One reason Afghan wheat production has suffered is that many farmers have shifted their resources to growing opium poppies, a far more lucrative crop that requires much less watering, little labor except at harvest time and no marketing. Afghanistan, barely able to feed a populace of about 30 million, is now the world's leading producer of opium and heroin.
Last week, Karzai called several hundred farmers from across the country to his palace and urged them to help switch the agricultural economy back from opium to wheat. In interviews afterward, however, rural leaders and agricultural experts said it would require substantial financial and technical aid for farmers to make the change.
"In my area, people have no choice but to grow poppies," said Mohammed Anwar, a member of parliament from Helmand province, the country's premier poppy-growing region. "Most of our farmers are poor. They don't have money to buy tractors or generator fuel. They don't have storage or irrigation facilities. With wheat, you have to water five or six times a season. With poppies, you water only once, and you earn so much more."
Only a small fraction of Afghanistan's arable land is planted with poppies, while about 90 percent is wheat. Last year, Afghan farmers had a good wheat yield of 5.6 million tons, but there was still a shortfall of half a million tons that had to be supplemented with Pakistani imports.

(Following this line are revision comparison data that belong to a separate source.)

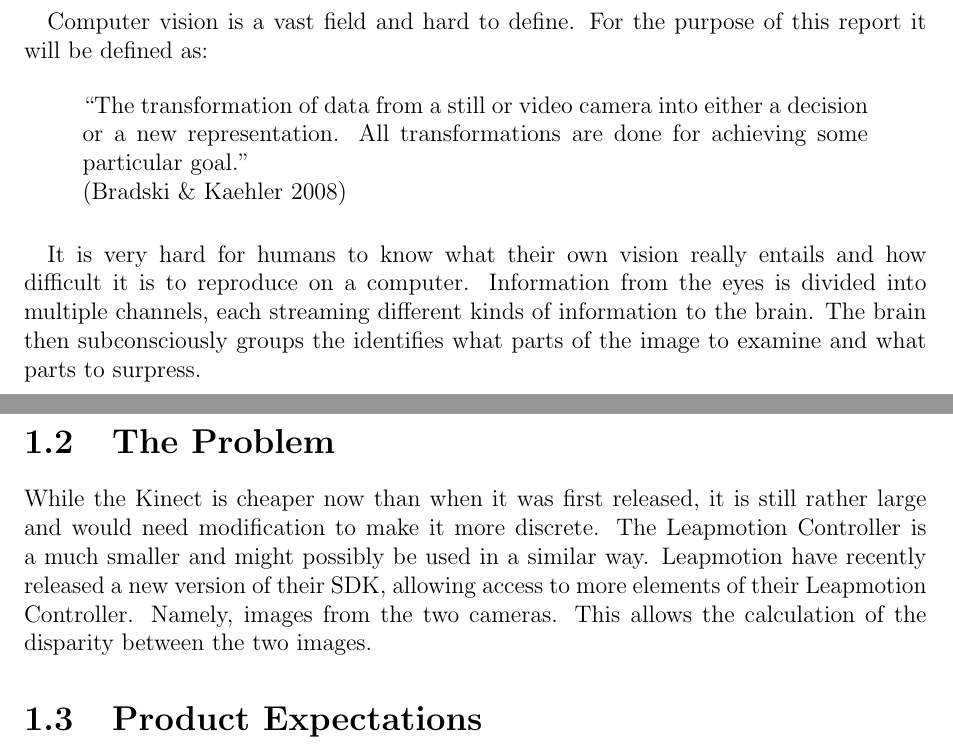
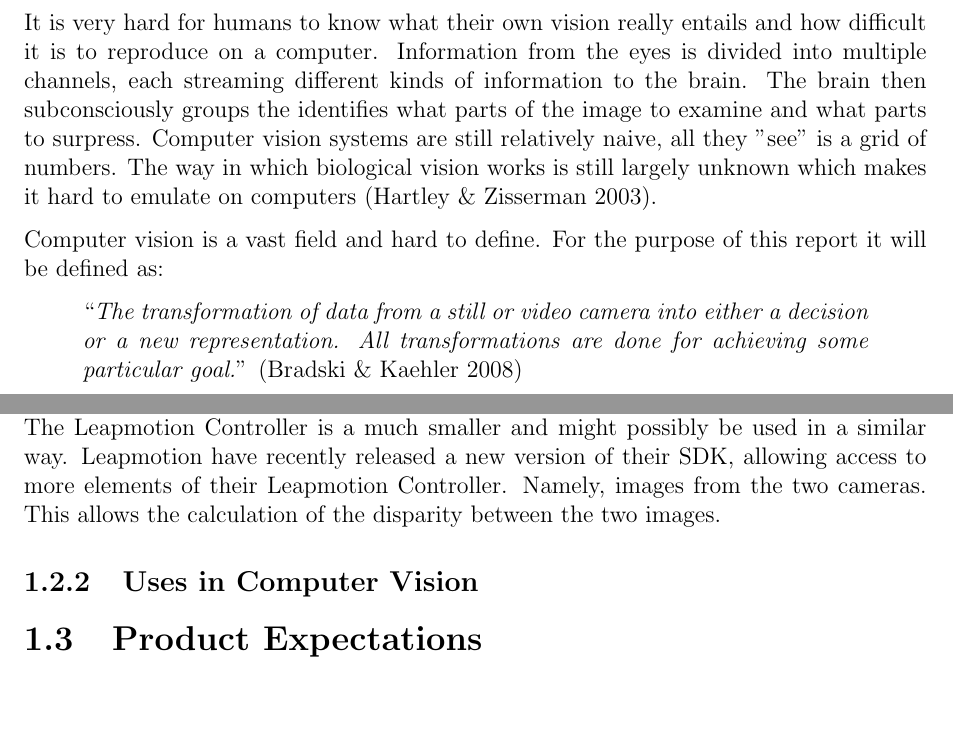
Before and after one commit to danhamilt1/leap_report, a LaTeX document (An Open Source Computer Vision Library for Leapmotion.tex): two parts of pages 4 and 5 of 12, joined at a grey line, cut so that both start at the same text, the shorter picture padded with empty space. Compiled offline with pdfLaTeX.

```diff
--- a/An Open Source Computer Vision Library for Leapmotion.tex
+++ b/An Open Source Computer Vision Library for Leapmotion.tex
@@ -4,6 +4,7 @@
 \usepackage{graphicx}
 \usepackage{harvard}
 \usepackage{mathtools}
+\usepackage{parskip}
 \usepackage{subcaption}
 \usepackage{lipsum}
 
@@ -23,27 +24,28 @@
 	\chapter{Introduction}
 		\section{Computer Vision: An Intellectual Frontier}
 			\subsection{What is Computer Vision?}
-				\paragraph{}
+
+It is very hard for humans to know what their own vision really entails and how difficult it is to reproduce on a computer.
+Information from the eyes is divided into multiple channels, each streaming different kinds of information to the brain.
+The brain then subconsciously groups the identifies what parts of the image to examine and what parts to surpress.
+Computer vision systems are still relatively naive, all they "see" is a grid of numbers.
+The way in which biological vision works is still largely unknown which makes it hard to emulate on computers \cite{cvMultipleViewGeometry}.
+%By default there is no built in pattern recognition, or what some might call, intelligence.
+
 Computer vision is a vast field and hard to define.
 For the purpose of this report it will be defined as:
 
 				\begin{quote}
-``The transformation of data from a still or video camera into either a decision or a new representation.
-All transformations are done for achieving some particular goal.''\\\cite{cvDef}
+``\textit{The transformation of data from a still or video camera into either a decision or a new representation.
+All transformations are done for achieving some particular goal.}'' \cite{cvDef}
 				\end{quote}
-
-				\paragraph{}
-It is very hard for humans to know what their own vision really entails and how difficult it is to reproduce on a computer.
-Information from the eyes is divided into multiple channels, each streaming different kinds of information to the brain.
-The brain then subconsciously groups the identifies what parts of the image to examine and what parts to surpress.
 
 			\subsection{Uses of Computer Vision}
 Computer vision has become much more accessible in recent years, with the availability of devices such as the Microsoft Kinect.
 The computer vision society found that the capabilities of this device could be extended beyond its intentional use for gaming, and at a much lower cost than traditional 3D cameras.
 It has since used in areas such as human activity analysis; where it is able to estimate details about the pose of the human subject in its field of vision \cite{kinect:1}.
 It has also been used to for real time odometry whilst attached to a quadcopter enabling the production of a 3D mapping of a physical space \cite{kinect:2}.
+%Google driverless cars here
 %The line below is dependant on a reference
 A hacking culture has enabled this type of exploitation of technology to take place and is spurring the creators of these technologies to make them more open.
 
-		\section{The Problem}
-While the Kinect is cheaper now than when it was first released, it is still rather large and would need modification to make it more discrete.
@@ -50,5 +56,9 @@
+It is made up of two infra red cameras both with a fisheye lense, set up stereoscopically.
+%Don't really need the price...
+It is discrete in size and has an accessible price of €89.99.
 The Leapmotion Controller is a much smaller and might possibly be used in a similar way.
 Leapmotion have recently released a new version of their SDK, allowing access to more elements of their Leapmotion Controller.
 Namely, images from the two cameras.
 This allows the calculation of the disparity between the two images. %define disparity
 
+			\subsection{Uses in Computer Vision}
```
Also changed, not shown: bibfile.bib (+9 -1 lines), An Open Source Computer Vision Library for Leapmotion.tex (12 more changed lines).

Tekeste Tekie, the senior official here for the U.N. Food and Agriculture Organization, said that with better seeds and more irrigation, Afghanistan should be able to feed itself. But he also said agricultural development has been neglected, with half the nation's farmland still dependent on rainfall and vulnerable to drought.
"Even if every acre was switched to wheat, there would still be shortages," Tekie said. The FAO is developing high-yield seeds in projects across the country, but more help is needed. "Agriculture has not been given the attention it deserves," he said, "but with these soaring prices, suddenly everyone is talking about it."
At the central flour market in Kabul, there is little evidence of a shortage. Laborers unload sack after sack of smuggled flour from Pakistani trucks, and warehouses are piled high with sacks labeled in English, Urdu and Russian.
But amid the bustle of apparent plenty wander figures of desperate want -- women in blue burqas clutching empty sacks, hovering next to cargo trucks and peering into gloomy warehouses, hoping to glean spilled flour from the floors.
"We used to sell wheat from Helmand in the south, from Kunduz in the north, but now their people come here to buy from us," said Abdul Wahab, a flour dealer. He ticked off a list of causes: the drought, the government, the poppy boom, the Pakistani mafia and NATO. "There are troops from 30 countries here, but they should worry less about al-Qaeda and more about rebuilding our country," Wahab said.
In the bakeries of Kabul, teams of heat-flushed workers still ply their ancestral skills with precise coordination. Sitting cross-legged on a platform, they are in constant motion. One man forms a dough ball, the next weighs it, the next flattens it, the next leans over the oven and slaps it in, then waits a few minutes and tosses it with tongs onto the fresh-baked stack.
Zabiullah, 21, the window man at the Sang Tarashi bakery and the son of the longtime owner, hands out flats of naan and drops crumpled bills into a wooden box. Surveying the fringe of early morning beggars, he shakes his head.
"In my whole life, even in the civil war, we did not see prices this high," he said. "Now the fighting is long over, but flour is three times higher. Some of our old customers come and ask, 'In the name of God, please give me some bread,' " he said sadly. "How can I refuse them?"